Card payments are to stay in the future
SumUp co-founder Mark-Alexander Kriste visits Bulgaria for the annual DIGITALK conference
SumUp tries to make POS payments easier for small merchants
You go to the local snack bar and pay with a debit card. Then you are at a hairdresser where you also pay with a card. Finally, you get a taxi and pay with a card again. This simple scenario, even if it sounds simple, is not that easy, at least in Bulgaria. Even in the era of non-contact payments, NFC technology and internet, the merchants who accept card payments are still few. The small merchants - even less. Based in London but with offices across Europe, including Sofia, SumUp strives to change this situation.
Instead of massive POS terminals, the company sells small and, and more important - cheap devices to make mapping and contactless technology as accessible as possible. "When you are a small merchant and you need a card sale terminal, you go to your bank, where they send you to someone else who comes to your store, signing a few contracts - Visa, Mastercard, for the terminal itself, and you are finally overwhelmed and burdened from contracts and payments", says Mark-Alexander Krist, co-founder of SumUp for Capital. He is in Sofia for the annual DIGITALK Technology Conference organized by Capital and the LAUNC Hub and NEVEQ funds. "We want to make all of this more accessible."
Price is the key factor in SumUp. In the case of small traders like taxi drivers, most banks refuse to sell POS terminals because they can not make big enough turnover to be profitable for the bank. The SumUp device costs less than $ 100, and the company earns mainly commissions - receiving 1.95% of each sale. Everything else is done to be as accessible as possible: without contracts and without maintenance, as customers install their own devices. "We can do the same service as the bank one, but at one-tenth of the price," says Krist.
We are no longer looking for capital
SumUp was founded in London in 2012 and has been working internationally since the very beginning.

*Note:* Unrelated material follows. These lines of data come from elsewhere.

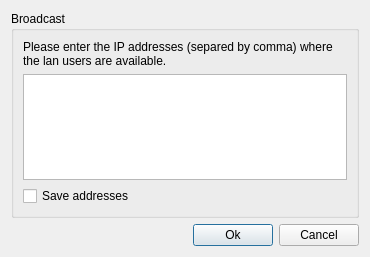
Before: the Qt Designer form src/GuiSearchUser.ui in hwgao/beebeep, drawn with Qt 5.
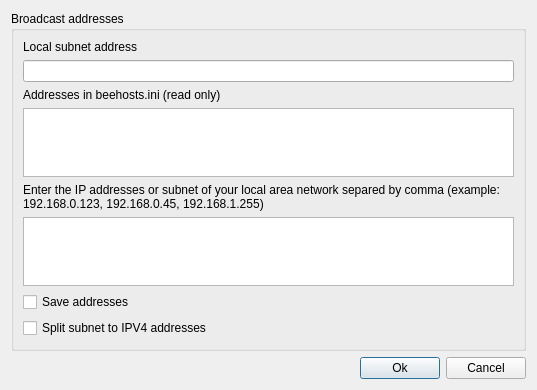
After: the same form once the commit is applied.

What changed in the file:
```diff
--- a/src/GuiSearchUser.ui
+++ b/src/GuiSearchUser.ui
@@ -6,14 +6,78 @@
    <rect>
     <x>0</x>
     <y>0</y>
-    <width>370</width>
-    <height>257</height>
+    <width>537</width>
+    <height>390</height>
    </rect>
   </property>
   <property name="windowTitle">
    <string>Dialog</string>
   </property>
-  <layout class="QGridLayout" name="gridLayout_3">
+  <layout class="QGridLayout" name="gridLayout_2">
+   <item row="0" column="0" colspan="3">
+    <widget class="QGroupBox" name="mp_boxBroadcast">
+     <property name="title">
+      <string>Broadcast addresses</string>
+     </property>
+     <layout class="QGridLayout" name="gridLayout">
+      <item row="0" column="0">
+       <widget class="QLabel" name="mp_lBase">
+        <property name="text">
+         <string>&lt;html&gt;&lt;head/&gt;&lt;body&gt;&lt;p&gt;Local subnet address&lt;/p&gt;&lt;/body&gt;&lt;/html&gt;</string>
+        </property>
+       </widget>
+      </item>
+      <item row="1" column="0">
+       <widget class="QLineEdit" name="mp_leBaseAddress">
+        <property name="readOnly">
+         <bool>true</bool>
+        </property>
+       </widget>
+      </item>
+      <item row="2" column="0">
+       <widget class="QLabel" name="mp_lHostIni">
+        <property name="text">
+         <string>&lt;html&gt;&lt;head/&gt;&lt;body&gt;&lt;p&gt;Addresses in beehosts.ini (read only)&lt;/p&gt;&lt;/body&gt;&lt;/html&gt;</string>
+        </property>
+       </widget>
+      </item>
+      <item row="3" column="0">
+       <widget class="QPlainTextEdit" name="mp_teAddressesInHosts">
+        <property name="readOnly">
+         <bool>true</bool>
+        </property>
+       </widget>
+      </item>
+      <item row="4" column="0">
+       <widget class="QLabel" name="mp_lBroadcast">
+        <property name="text">
+         <string>&lt;html&gt;&lt;head/&gt;&lt;body&gt;&lt;p&gt;Enter the IP addresses or subnet of your local area network separed by comma (example: 192.168.0.123, 192.168.0.45, 192.168.1.255)&lt;/p&gt;&lt;/body&gt;&lt;/html&gt;</string>
+        </property>
+        <property name="wordWrap">
+         <bool>true</bool>
+        </property>
+       </widget>
+      </item>
+      <item row="5" column="0">
+       <widget class="QPlainTextEdit" name="mp_teAddressesInSettings"/>
+      </item>
+      <item row="6" column="0">
+       <widget class="QCheckBox" name="mp_cbSaveAddresses">
+        <property name="text">
+         <string>Save addresses</string>
+        </property>
+       </widget>
+      </item>
+      <item row="7" column="0">
+       <widget class="QCheckBox" name="mp_cbParseAddresses">
+        <property name="text">
+         <string>Split subnet to IPV4 addresses</string>
+        </property>
+       </widget>
+      </item>
+     </layout>
+    </widget>
+   </item>
    <item row="1" column="0">
     <spacer name="horizontalSpacer">
      <property name="orientation">
@@ -41,42 +105,6 @@
      </property>
     </widget>
    </item>
-   <item row="0" column="0" colspan="3">
-    <widget class="QGroupBox" name="mp_boxBroadcast">
-     <property name="title">
-      <string>Broadcast</string>
-     </property>
-     <layout class="QGridLayout" name="gridLayout">
-      <item row="0" column="0">
-       <widget class="QLabel" name="mp_lBroadcast">
-        <property name="text">
-         <string>Please enter the IP addresses (separed by comma) where the lan users are available.</string>
-        </property>
-        <property name="wordWrap">
-         <bool>true</bool>
-        </property>
-       </widget>
-      </item>
-      <item row="1" column="0">
-       <widget class="QTextBrowser" name="mp_textBroadcast">
-        <property name="minimumSize">
-         <size>
-          <width>0</width>
-          <height>0</height>
-         </size>
-        </property>
-       </widget>
-      </item>
-      <item row="2" column="0">
-       <widget class="QCheckBox" name="mp_cbSaveAddresses">
-        <property name="text">
-         <string>Save addresses</string>
-        </property>
-       </widget>
-      </item>
-     </layout>
-    </widget>
-   </item>
   </layout>
  </widget>
  <tabstops>
```
Left out of the diff: 5 changed lines with no effect on the pictures.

Initially, the company has offices in Sofia, Berlin and Dublin, and now - in Amsterdam, Sao Paulo and the United States. Initially, in the company were investing American Express, BBVA and Groupon. "In the beginning in Sofia we had only two people," says Kristq adding that "today our Sofia team reaches 166 people." The team in Bulgaria is engaged in both software projects and development, as well as in several languages support services.
From the very beginning, the company's idea is to make card payments accessible to all. "Our main competition are the cash payments, most of the money are still in people's pockets, not in debit or credit cards, although the trend is clear to cards."
So far, $ 100 million has been invested in the company and it is no longer looking for foreign investors. SumUp is working on a profit since 2016. The main reason for this is the merger with the competing Payeleven, which in practice performs the same business in a smaller number of countries. SumUp currently works in 31 countries - the entire European Union, the United States, Brazil and Chile.
"In the beginning there were many players on our market, over 30 companies in the sector in 2012. Now it is us and the Swedish iZettle but they were bought by PayPal," says Krist. The iZettle deal was for $ 2.2 billion and left SumUp as one of the few that work mainly on this market.
Focus, focus, focus
During his lecture at DIGITALK in June, Krist gave a very specific advice for all the entrepreneurs: "Focus, focus, focus, and if there is something else you need to do it, focus more." SumUp's focus is currently on the development of the company in order to remain dynamic. For 2017, the company's revenue has reached $ 100 million - a growth of 80%. "It is logical, as the company actually doubled its revenue last year, the same thing happened to the employees, but we have to do it in a way that will not destroy the inner culture we have built up. You need to hire the right people to focus on growth", said Krist.
The company is assessed as technological, and the rest, according to Krist, is a matter of marketing. The largest markets for the company are now also associated with the countries with the largest population - such as Germany, France and the UK. Bulgaria ranks amongst the smallest with the Czech Republic, but the reason is that, although there are offices in the country as early as 2012, the SumUp product was launched here in September 2017.
"Bulgaria is an interesting market because it is full of entrepreneurs and there are many traders but few card payments." SumUp has more tnan 1,000 customers here.
"The biggest problem for merchants is the introduction of card payments," says SumUp co-founder. Currently, the company allows its customers to use all payment methods - from credit and debit cards to Apple Pay and Google Pay, but the adoption of these services on the market is slow.
The main purpose of the company is to continue its expansion. After an increase of 80% in revenues in 2017, the plans are the same for this year. In order to achieve that, in the words of Krist, SumUp should help to accelerate the global trend for more card payments and less cash ones.
"Everything is going on extremely slow. More than 60 years have passed since the first credit card was launched, but the card still does not predominate over the cash payments. The technology changes only once in a decade or two," says Krist.